What is needed here is an exact repetition of the records below, beginning at the line that has "These files come" and stopping after the line that has "<title>게시글 추가</title>".

GIVEN INFORMATION START

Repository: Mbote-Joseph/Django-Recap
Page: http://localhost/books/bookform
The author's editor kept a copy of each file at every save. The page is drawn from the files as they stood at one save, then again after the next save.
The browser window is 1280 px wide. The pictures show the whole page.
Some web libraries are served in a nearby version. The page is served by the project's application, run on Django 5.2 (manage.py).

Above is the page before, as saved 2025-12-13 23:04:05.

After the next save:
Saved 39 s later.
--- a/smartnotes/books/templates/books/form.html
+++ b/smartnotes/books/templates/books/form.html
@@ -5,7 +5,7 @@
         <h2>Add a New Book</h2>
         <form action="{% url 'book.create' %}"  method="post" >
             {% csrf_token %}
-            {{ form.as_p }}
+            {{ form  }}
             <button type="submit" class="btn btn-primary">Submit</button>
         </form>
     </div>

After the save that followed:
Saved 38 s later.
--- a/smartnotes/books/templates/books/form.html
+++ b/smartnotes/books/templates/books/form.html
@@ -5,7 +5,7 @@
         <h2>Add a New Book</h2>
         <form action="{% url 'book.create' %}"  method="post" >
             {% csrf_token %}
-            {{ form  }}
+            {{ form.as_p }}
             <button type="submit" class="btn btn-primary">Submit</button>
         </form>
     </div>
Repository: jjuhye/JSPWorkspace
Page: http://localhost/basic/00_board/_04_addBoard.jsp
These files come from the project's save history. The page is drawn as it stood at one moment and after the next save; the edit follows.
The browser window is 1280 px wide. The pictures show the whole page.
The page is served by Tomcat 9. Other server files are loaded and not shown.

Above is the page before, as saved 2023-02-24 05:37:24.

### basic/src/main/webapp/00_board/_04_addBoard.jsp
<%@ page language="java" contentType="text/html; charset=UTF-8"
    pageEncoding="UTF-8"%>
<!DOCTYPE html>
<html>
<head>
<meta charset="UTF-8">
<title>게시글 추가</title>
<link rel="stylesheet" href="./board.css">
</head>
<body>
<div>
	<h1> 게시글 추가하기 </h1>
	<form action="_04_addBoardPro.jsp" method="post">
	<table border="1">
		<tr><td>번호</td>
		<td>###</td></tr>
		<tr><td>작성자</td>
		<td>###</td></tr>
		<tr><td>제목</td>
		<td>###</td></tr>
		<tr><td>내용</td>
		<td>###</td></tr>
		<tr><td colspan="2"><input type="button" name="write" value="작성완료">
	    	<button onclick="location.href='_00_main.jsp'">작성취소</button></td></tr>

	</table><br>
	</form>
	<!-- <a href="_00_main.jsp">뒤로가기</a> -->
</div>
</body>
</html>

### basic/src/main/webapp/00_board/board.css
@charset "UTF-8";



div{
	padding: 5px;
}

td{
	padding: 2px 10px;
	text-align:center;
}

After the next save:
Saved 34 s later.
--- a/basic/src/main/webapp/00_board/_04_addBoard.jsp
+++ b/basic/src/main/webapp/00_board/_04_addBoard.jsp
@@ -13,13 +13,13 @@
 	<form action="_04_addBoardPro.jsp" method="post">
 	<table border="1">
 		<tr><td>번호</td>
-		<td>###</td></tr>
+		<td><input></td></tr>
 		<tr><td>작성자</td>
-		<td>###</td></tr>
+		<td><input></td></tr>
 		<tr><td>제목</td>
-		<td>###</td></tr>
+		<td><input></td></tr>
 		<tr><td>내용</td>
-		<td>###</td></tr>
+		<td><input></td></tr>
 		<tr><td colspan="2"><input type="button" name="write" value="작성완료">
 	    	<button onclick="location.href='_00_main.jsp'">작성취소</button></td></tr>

GIVEN INFORMATION END

--- YOUR SOLUTION ---
These files come from the project's save history. The page is drawn as it stood at one moment and after the next save; the edit follows.
The browser window is 1280 px wide. The pictures show the whole page.
The page is served by Tomcat 9. Other server files are loaded and not shown.

Above is the page before, as saved 2023-02-24 05:37:24.

### basic/src/main/webapp/00_board/_04_addBoard.jsp
<%@ page language="java" contentType="text/html; charset=UTF-8"
    pageEncoding="UTF-8"%>
<!DOCTYPE html>
<html>
<head>
<meta charset="UTF-8">
<title>게시글 추가</title>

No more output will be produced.